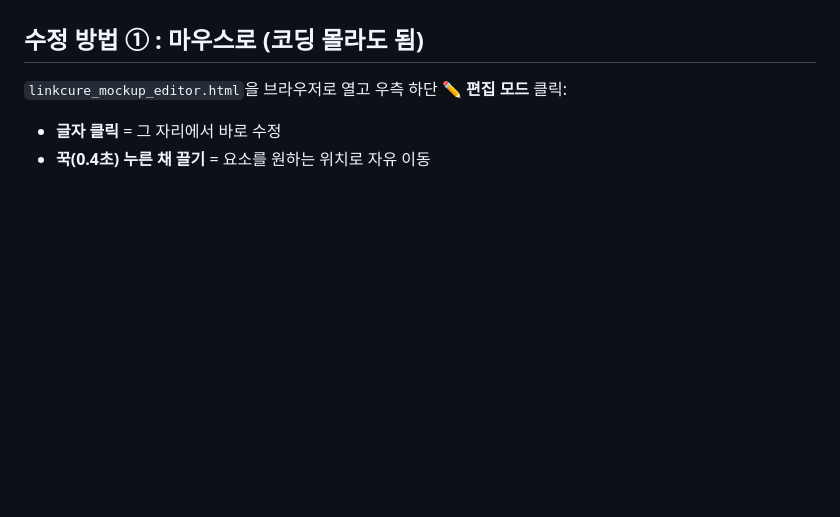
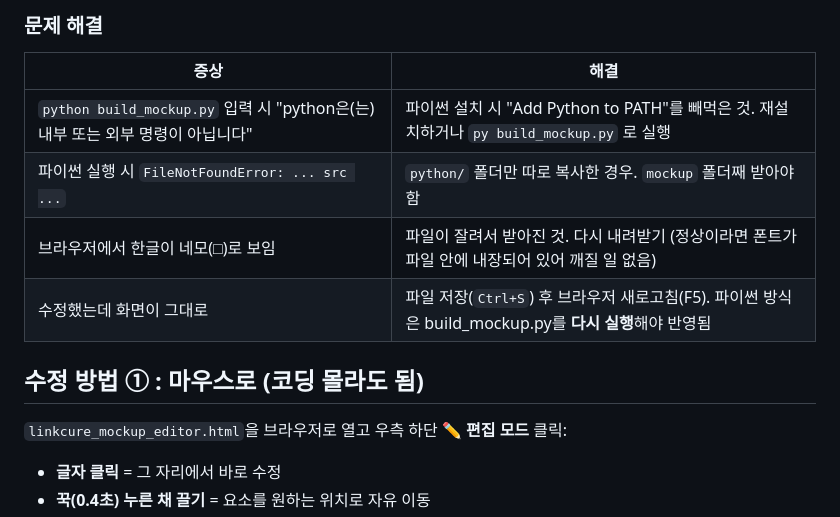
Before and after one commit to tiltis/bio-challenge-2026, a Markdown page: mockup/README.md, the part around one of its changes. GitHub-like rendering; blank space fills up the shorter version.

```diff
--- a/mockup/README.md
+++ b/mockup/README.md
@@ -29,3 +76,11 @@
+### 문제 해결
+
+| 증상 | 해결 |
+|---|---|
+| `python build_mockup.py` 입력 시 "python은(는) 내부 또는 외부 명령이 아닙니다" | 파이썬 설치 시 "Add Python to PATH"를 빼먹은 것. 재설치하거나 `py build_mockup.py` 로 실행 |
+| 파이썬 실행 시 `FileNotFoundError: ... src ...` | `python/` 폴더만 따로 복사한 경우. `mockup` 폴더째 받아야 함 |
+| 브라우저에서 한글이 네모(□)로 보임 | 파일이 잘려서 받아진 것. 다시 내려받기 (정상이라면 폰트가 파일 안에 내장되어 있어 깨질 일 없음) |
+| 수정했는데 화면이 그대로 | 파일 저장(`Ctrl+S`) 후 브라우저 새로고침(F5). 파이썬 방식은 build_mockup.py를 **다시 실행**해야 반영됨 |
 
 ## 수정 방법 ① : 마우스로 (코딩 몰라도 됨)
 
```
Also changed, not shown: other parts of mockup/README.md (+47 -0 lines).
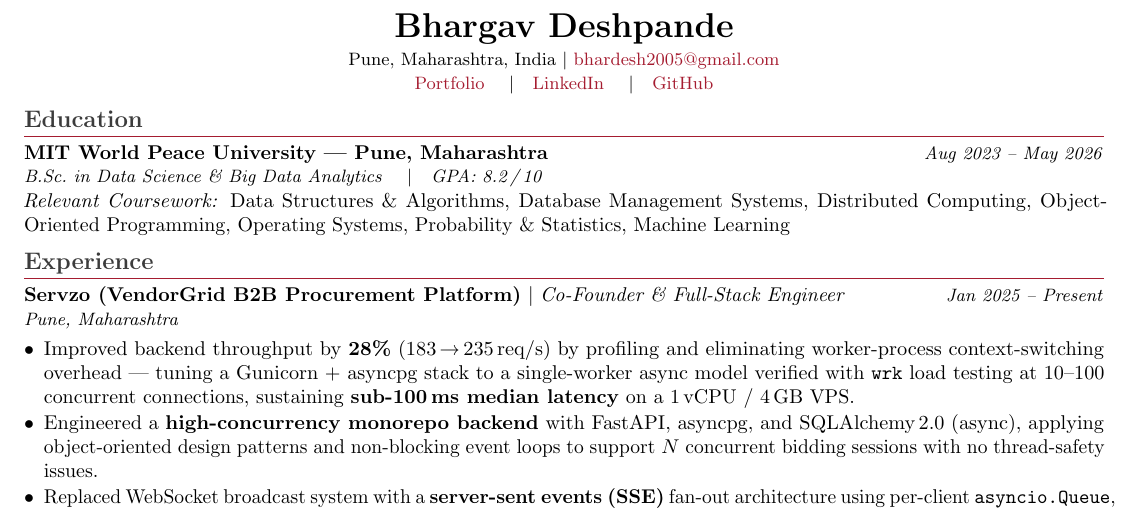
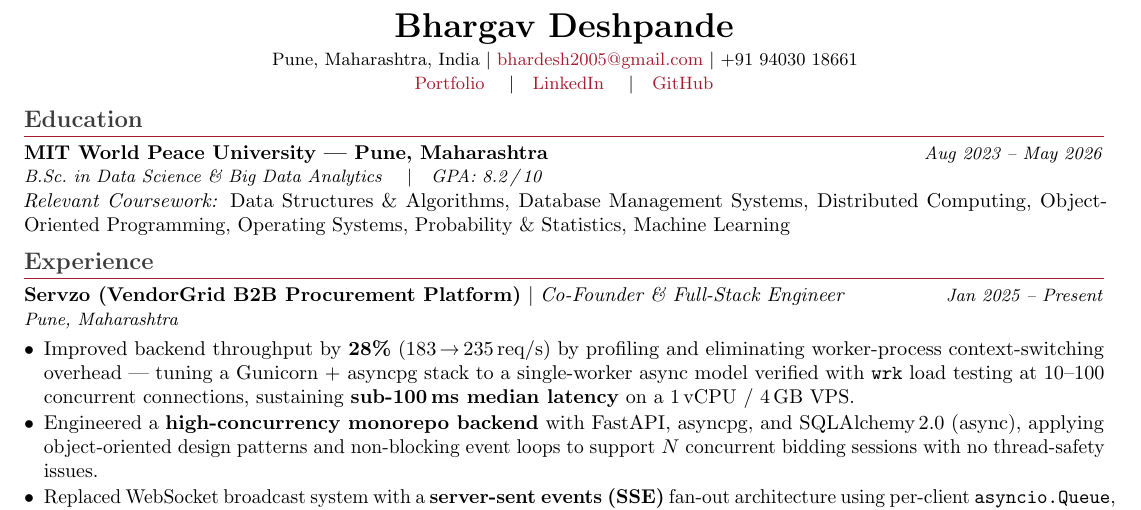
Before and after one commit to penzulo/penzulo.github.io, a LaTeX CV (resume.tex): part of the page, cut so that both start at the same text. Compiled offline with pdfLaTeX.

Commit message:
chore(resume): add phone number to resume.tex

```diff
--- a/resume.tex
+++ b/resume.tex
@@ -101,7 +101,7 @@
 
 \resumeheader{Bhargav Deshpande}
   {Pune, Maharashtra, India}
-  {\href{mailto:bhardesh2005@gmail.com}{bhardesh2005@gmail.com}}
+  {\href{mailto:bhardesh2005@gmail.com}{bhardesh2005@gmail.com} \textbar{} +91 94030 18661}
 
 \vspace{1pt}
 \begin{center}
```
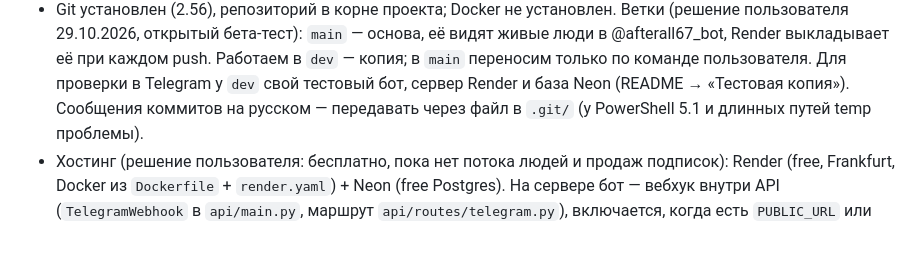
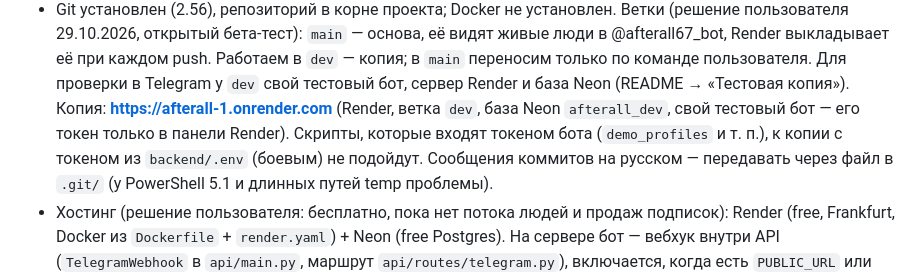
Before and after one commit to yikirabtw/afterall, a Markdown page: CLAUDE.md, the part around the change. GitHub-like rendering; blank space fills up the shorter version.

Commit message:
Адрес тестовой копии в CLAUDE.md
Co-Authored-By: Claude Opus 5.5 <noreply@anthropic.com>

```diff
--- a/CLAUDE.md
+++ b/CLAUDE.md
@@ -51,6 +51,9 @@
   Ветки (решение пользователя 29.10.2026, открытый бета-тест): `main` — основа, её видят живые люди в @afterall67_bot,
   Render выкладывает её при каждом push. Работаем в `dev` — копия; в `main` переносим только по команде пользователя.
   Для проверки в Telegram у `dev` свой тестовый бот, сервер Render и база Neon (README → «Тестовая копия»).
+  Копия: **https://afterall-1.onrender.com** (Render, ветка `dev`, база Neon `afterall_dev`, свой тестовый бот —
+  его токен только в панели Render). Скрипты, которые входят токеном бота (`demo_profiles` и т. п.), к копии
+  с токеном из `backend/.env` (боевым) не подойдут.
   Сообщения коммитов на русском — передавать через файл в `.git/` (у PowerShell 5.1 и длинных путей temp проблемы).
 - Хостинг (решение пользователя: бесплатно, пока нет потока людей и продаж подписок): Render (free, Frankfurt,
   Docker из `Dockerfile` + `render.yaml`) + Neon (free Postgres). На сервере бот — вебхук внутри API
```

==============================

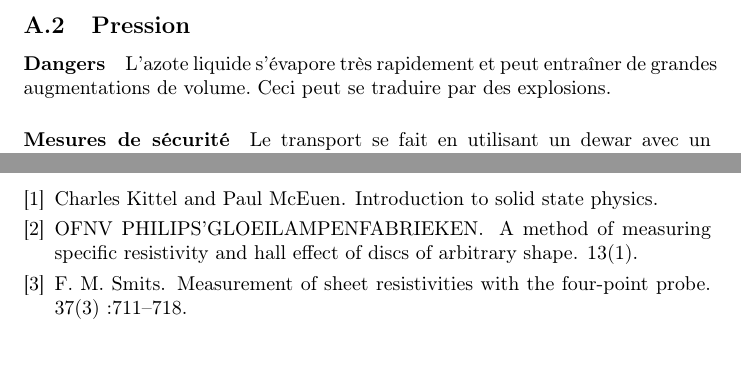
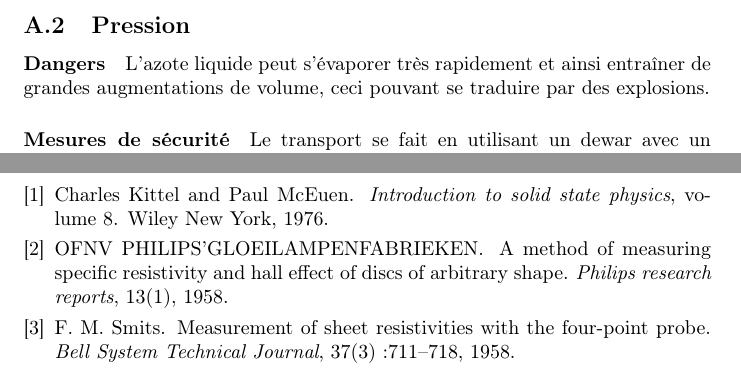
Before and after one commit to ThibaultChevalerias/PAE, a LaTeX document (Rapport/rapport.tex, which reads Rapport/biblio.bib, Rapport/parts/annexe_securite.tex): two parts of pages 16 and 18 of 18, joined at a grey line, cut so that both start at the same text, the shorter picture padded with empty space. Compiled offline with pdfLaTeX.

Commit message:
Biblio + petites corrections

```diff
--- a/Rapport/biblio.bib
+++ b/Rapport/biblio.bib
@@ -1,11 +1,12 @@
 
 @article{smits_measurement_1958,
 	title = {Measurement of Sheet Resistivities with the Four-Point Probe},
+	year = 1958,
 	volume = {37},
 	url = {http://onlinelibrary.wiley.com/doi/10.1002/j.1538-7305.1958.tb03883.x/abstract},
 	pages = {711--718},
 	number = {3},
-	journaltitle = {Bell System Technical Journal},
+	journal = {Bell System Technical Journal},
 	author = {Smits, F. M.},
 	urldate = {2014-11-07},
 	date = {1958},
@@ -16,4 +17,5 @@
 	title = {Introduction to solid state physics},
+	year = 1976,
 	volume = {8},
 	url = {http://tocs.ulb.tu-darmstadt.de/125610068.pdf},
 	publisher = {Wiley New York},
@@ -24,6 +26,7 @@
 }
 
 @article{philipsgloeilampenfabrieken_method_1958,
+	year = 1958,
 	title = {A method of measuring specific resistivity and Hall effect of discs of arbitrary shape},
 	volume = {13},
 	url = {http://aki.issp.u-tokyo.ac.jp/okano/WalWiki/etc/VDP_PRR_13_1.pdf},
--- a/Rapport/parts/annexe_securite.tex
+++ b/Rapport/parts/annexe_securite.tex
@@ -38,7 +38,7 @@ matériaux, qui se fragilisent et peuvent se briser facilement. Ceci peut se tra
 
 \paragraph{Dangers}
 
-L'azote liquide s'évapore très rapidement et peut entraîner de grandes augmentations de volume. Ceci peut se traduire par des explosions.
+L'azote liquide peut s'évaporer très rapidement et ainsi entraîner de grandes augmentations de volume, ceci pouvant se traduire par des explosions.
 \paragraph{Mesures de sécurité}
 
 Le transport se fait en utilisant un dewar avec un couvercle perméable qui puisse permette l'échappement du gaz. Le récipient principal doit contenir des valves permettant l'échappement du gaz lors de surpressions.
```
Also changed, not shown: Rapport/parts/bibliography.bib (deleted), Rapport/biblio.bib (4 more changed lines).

==============================

What is expected: If a line in the material holds "très", copy it.

Worked solution:
-L'azote liquide s'évapore très rapidement et peut entraîner de grandes augmentations de volume. Ceci peut se traduire par des explosions.
+L'azote liquide peut s'évaporer très rapidement et ainsi entraîner de grandes augmentations de volume, ceci pouvant se traduire par des explosions.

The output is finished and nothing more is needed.